How to Make Cuban Coffee

Intense and sweet, Cuban coffee tastes like no other coffee. The characteristic flavor comes from a sugary foam, which looks like the crema you see on espresso but has none of its bitter flavor. A moka pot or stovetop espresso maker is the traditional brewing method, but you can use other coffee makers in a pinch.

Choose your coffee beans. Cuban style coffee is usually a powerful, aromatic dark roast , most commonly found abroad from the brands kafetos, Pilon,
  • If grinding beans yourself for a traditional moka pot, grind to a slightly coarse powder, not as fine as you would for espresso.
Fill a moka pot with coffee and water. Traditionally, Cubans make cafecito using a stovetop moka pot, which creates a dark, rich brew similar to espresso. Fill the basket of the moka pot with the coffee and level it off with your finger, but do not tamp it down.
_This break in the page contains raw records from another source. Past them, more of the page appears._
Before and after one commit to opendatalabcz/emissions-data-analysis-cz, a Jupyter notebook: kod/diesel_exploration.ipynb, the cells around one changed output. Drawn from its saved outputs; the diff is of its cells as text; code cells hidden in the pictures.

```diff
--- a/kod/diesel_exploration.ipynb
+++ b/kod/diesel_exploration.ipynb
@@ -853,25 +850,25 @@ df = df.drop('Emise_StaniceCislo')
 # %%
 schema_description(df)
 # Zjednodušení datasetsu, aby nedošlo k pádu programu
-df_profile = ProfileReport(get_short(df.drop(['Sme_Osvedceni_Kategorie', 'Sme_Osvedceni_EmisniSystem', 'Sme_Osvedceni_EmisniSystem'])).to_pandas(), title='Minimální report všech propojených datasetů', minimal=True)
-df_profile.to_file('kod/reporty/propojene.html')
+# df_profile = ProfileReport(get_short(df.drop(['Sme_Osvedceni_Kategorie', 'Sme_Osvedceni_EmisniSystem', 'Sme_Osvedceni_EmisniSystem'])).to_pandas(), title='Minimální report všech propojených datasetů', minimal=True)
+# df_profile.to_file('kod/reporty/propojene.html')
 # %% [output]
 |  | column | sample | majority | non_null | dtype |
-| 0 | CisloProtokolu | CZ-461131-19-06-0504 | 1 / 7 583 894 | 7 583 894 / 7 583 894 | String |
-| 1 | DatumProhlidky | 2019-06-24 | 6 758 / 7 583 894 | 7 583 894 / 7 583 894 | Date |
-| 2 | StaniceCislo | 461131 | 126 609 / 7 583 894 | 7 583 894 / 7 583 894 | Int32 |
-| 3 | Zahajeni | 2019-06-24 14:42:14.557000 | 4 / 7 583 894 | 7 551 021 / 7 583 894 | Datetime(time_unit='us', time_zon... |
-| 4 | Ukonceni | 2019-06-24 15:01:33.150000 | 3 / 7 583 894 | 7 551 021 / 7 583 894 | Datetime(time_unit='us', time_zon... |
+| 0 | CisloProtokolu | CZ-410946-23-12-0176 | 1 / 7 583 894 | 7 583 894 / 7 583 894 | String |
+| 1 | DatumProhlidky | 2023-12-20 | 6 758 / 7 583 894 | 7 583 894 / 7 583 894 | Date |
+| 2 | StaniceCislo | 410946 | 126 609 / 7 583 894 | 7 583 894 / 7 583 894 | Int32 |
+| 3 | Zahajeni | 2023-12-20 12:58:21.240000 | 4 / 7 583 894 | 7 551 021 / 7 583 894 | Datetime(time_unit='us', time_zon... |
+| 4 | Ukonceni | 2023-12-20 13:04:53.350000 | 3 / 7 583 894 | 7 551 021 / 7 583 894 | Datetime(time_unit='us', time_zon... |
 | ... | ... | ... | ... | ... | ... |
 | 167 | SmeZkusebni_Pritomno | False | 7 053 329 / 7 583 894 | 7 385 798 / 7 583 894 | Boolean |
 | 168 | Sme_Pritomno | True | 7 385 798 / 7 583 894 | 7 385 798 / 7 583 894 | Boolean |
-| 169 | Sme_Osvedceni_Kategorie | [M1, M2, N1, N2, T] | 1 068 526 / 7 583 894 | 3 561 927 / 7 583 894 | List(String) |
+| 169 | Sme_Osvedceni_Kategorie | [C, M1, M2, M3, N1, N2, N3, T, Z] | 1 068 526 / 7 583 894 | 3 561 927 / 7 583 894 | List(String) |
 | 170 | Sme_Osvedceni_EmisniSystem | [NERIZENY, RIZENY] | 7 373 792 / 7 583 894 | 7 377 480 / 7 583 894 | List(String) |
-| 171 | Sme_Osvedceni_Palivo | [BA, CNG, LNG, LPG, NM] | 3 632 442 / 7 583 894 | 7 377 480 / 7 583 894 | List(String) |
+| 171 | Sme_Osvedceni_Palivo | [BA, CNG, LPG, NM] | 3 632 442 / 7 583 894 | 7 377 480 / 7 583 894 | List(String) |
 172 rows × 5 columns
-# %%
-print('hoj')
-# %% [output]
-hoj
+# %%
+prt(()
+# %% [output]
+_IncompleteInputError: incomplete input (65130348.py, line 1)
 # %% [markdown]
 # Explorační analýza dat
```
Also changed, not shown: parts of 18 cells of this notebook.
Pour water into the lower pot, up to the safety valve.
  • An espresso machine will also work. You can use any coffeemaker in a pinch, but the result won't be as strong as a traditional Cuban coffee.
  • Some brewers like to preheat the water in a kettle to just below boiling. This will extract the coffee faster and prevent the grounds from overheating. 

Heat over medium-low. Screw the parts of the moka pot together and place it on the stove burner on medium-low heat. Leave the lid open so you can see inside.

Measure sugar into a deep cup. The key to Cuban coffee is the foam made from whipping sugar and coffee together, called espuma or espumita. Traditional Cuban families may use as much as 1 to 1½ tablespoons (15–22 mL) sugar per espresso shot (one demitasse cup). Many people nowadays prefer something somewhat less sweet, as low as 1–2 tsp (5–10 mL) sugar instead.

  • Raw sugar is traditional, but granulated white sugar will work fine.

Pour the first drops of coffee onto your sugar. As soon as your moka pot releases enough coffee to cover the base, pour just enough onto the sugar to moisten it. It's important to do this right away, so don't let your moka pot out of sight.

  • It's better to add too little coffee than too much. If you end up with a liquid, try again with a new cup.

Whip the sugar and coffee together vigorously. Beat the coffee into the sugar with a metal spoon as hard as you can for two or three minutes. At first, this should be a dry, dark paste. As you beat in air, the mixture will become a light caramel color and foam slightly.

Pour the rest of the coffee over your mixture. Once your coffee is ready, pour it slowly over the sugar paste. Stir until a brown foam (the espumita) rises to the top.

  • Pour the coffee carefully into espresso cups, without breaking apart the espumita. You can spoon the foam directly onto each cup to make sure everyone can satisfy their sweet tooth.

Serve as desired. Here are a few traditional ways to drink Cuban coffee:

  • Cafecito — black, with no additions besides the espumita
  • Cortadito — blended with an equal amount of milk
  • Cafe con leche — mixed with steamed milk to taste, and sometimes with a little salt and butter